One oceanic process altered during an El Niño year is upwelling, which is the rising of deeper colder water to shallower depths. The diagram below shows how upwelling occurs along the coast of Peru. Because of the frictional stresses that exist between ocean layers, surface water is transported at a 90 degree angle to the left of the winds in the southern hemisphere, 90 degrees to the right of the winds in the northern hemisphere. This is why winds blowing northward parallel to the coastline of Peru "drag" surface water westward away from shore.

Nutrient-rich water rises from deeper levels to replace the surface water that has drifted away and these nutrients are responsible for supporting the large fish population commonly found in these areas. The effectiveness of upwelling and its ability to support abundant sea life is greatly dependent upon the depth of the thermocline.

The thermocline is the transition layer between the mixed layer at the surface and the deep water layer. The definitions of these layers are based on temperature.

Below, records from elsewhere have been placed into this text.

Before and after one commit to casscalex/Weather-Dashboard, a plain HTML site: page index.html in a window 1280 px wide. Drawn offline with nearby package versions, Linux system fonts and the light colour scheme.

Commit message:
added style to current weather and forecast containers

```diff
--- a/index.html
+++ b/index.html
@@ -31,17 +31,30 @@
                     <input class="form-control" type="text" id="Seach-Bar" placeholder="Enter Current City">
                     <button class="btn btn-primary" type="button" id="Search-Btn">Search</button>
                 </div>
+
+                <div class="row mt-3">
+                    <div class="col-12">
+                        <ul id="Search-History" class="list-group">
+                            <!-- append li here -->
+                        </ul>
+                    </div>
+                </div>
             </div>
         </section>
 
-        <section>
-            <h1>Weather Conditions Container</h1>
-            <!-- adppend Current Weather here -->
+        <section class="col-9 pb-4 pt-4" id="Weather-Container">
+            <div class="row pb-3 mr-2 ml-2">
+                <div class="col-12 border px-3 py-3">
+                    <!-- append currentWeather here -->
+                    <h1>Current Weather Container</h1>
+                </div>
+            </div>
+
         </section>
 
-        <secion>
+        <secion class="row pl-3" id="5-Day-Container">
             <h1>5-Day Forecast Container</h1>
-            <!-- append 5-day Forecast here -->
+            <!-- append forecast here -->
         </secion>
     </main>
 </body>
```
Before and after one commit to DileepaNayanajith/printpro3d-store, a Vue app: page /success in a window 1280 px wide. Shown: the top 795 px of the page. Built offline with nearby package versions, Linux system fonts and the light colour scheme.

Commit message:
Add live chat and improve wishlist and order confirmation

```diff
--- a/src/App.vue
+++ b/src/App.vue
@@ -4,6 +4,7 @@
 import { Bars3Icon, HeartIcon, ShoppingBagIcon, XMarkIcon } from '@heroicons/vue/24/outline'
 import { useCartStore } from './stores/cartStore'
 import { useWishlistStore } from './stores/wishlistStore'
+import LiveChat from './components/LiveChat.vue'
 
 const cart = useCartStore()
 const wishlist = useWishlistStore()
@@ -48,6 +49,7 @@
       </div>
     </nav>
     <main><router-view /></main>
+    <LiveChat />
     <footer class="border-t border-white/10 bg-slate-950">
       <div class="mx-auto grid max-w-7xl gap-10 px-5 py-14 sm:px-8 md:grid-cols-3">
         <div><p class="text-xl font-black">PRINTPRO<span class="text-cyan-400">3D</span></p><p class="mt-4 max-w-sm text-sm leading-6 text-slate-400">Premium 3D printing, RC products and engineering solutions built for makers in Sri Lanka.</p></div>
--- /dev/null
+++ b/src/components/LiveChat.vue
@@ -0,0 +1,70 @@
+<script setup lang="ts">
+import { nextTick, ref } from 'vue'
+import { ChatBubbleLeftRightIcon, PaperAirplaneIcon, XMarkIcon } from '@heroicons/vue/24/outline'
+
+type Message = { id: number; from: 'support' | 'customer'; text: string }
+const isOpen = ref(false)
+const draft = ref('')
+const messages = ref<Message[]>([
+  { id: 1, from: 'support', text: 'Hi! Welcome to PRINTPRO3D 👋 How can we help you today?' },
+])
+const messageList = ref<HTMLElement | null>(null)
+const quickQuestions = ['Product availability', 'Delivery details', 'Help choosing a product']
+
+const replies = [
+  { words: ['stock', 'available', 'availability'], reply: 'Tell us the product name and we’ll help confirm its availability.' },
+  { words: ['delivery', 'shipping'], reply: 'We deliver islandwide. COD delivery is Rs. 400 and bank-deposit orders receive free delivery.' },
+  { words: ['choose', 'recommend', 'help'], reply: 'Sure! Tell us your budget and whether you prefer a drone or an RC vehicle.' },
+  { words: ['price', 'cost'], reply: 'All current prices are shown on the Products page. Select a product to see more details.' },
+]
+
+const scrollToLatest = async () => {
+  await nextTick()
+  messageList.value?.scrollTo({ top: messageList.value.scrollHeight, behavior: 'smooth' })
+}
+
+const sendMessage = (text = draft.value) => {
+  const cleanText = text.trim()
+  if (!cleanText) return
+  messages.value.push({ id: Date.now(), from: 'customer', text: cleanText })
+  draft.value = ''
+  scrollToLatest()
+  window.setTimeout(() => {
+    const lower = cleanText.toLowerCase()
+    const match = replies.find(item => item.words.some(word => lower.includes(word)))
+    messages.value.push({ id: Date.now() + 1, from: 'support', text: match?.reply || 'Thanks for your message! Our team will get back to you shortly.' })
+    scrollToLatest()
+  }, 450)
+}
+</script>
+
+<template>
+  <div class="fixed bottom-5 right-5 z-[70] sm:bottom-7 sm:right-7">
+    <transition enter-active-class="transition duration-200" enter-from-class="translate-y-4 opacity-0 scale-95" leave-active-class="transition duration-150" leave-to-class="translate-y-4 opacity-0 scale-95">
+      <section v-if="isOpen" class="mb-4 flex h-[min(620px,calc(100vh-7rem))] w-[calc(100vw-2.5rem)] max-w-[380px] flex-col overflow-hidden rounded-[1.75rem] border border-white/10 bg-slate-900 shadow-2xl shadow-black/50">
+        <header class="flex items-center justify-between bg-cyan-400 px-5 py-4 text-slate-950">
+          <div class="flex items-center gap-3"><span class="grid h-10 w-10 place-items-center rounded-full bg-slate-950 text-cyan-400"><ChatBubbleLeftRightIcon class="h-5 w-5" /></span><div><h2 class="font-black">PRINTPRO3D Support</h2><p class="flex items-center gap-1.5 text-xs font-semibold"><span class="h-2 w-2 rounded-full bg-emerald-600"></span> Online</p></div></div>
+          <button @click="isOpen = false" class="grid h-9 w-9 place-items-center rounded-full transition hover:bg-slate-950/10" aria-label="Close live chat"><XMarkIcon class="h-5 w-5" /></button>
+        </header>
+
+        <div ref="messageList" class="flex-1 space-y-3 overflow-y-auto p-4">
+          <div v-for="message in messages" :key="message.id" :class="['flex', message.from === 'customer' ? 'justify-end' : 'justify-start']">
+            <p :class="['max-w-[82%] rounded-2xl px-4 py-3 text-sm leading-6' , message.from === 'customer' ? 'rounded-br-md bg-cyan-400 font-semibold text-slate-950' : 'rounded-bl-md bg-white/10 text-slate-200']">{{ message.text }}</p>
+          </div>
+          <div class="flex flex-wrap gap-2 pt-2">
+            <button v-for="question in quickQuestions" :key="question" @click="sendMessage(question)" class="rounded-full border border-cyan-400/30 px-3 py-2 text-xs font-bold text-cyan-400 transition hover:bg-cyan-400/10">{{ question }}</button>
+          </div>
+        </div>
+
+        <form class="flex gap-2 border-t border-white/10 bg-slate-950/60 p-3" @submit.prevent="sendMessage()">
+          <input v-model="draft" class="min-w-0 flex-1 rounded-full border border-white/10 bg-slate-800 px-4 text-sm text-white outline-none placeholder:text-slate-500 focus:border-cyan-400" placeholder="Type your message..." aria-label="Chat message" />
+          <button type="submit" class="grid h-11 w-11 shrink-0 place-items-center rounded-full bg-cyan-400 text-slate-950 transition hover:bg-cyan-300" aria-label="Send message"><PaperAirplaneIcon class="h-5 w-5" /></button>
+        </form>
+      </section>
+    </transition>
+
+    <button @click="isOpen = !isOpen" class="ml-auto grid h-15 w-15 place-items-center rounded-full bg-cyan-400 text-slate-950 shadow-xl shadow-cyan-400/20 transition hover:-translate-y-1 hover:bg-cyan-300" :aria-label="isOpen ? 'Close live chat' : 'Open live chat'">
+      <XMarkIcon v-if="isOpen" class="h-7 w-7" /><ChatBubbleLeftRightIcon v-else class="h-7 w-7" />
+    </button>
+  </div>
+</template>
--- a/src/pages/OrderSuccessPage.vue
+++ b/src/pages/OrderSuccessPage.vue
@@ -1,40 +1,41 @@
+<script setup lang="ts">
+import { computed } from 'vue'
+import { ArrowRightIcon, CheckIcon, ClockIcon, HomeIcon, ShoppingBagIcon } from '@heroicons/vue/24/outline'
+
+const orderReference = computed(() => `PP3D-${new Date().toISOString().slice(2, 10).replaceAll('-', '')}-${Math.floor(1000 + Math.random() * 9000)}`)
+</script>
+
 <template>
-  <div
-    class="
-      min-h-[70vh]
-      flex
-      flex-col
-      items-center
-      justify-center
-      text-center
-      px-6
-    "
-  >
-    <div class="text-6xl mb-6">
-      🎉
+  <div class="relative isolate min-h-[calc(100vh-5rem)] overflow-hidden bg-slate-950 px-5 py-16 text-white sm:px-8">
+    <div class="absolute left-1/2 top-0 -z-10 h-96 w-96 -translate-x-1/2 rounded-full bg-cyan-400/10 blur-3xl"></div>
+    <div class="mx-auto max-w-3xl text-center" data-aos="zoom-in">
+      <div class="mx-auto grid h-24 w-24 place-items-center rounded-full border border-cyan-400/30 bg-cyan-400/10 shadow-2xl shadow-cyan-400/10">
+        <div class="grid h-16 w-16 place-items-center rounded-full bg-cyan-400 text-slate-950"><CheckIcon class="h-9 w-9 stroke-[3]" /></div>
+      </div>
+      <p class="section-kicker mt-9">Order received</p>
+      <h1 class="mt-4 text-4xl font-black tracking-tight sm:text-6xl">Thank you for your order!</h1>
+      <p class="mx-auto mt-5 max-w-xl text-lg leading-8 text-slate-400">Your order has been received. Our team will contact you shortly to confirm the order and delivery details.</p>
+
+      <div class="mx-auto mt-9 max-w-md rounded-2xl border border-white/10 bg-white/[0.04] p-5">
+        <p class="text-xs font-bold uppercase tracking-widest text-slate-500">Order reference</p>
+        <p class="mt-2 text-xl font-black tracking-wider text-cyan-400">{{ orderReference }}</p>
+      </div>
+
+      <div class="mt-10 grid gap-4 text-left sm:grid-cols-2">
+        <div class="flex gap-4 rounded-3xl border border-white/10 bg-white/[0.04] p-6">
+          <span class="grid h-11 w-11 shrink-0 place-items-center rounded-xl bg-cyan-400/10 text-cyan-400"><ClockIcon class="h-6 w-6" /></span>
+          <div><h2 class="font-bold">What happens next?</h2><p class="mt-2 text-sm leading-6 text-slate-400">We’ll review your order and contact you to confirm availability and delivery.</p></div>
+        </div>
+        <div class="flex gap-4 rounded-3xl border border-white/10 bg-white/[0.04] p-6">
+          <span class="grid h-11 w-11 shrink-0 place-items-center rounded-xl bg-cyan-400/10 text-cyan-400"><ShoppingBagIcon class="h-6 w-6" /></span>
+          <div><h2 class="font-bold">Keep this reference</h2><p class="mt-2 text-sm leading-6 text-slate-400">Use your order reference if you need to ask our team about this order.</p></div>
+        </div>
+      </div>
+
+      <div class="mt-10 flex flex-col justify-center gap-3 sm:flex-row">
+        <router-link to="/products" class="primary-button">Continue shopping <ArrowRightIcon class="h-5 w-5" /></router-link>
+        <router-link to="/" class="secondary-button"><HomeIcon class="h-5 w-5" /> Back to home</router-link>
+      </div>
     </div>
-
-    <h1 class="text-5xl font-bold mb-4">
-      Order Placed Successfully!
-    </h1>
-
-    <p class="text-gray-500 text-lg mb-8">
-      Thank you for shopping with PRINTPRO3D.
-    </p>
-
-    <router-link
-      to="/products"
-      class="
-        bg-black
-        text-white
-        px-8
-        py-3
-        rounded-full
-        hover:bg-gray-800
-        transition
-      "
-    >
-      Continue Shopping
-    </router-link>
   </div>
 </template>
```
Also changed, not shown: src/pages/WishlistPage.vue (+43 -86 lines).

The mixed layer is near the surface where the temperature is roughly that of surface water. In the thermocline, the temperature decreases rapidly from the mixed layer temperature to the much colder deep water temperature.

The mixed layer and the deep water layer are relatively uniform in temperature, while the thermocline represents the transition zone between the two.

A deeper thermocline (often observed during El Niño years) limits the amount of nutrients brought to shallower depths by upwelling processes, greatly impacting the year's fish crop.

'97-'98 event
Terms for using data resources. CD-ROM available.
Credits and Acknowledgments for WW2010.
Department of Atmospheric Sciences (DAS) at
the University of Illinois at Urbana-Champaign.

non el nino years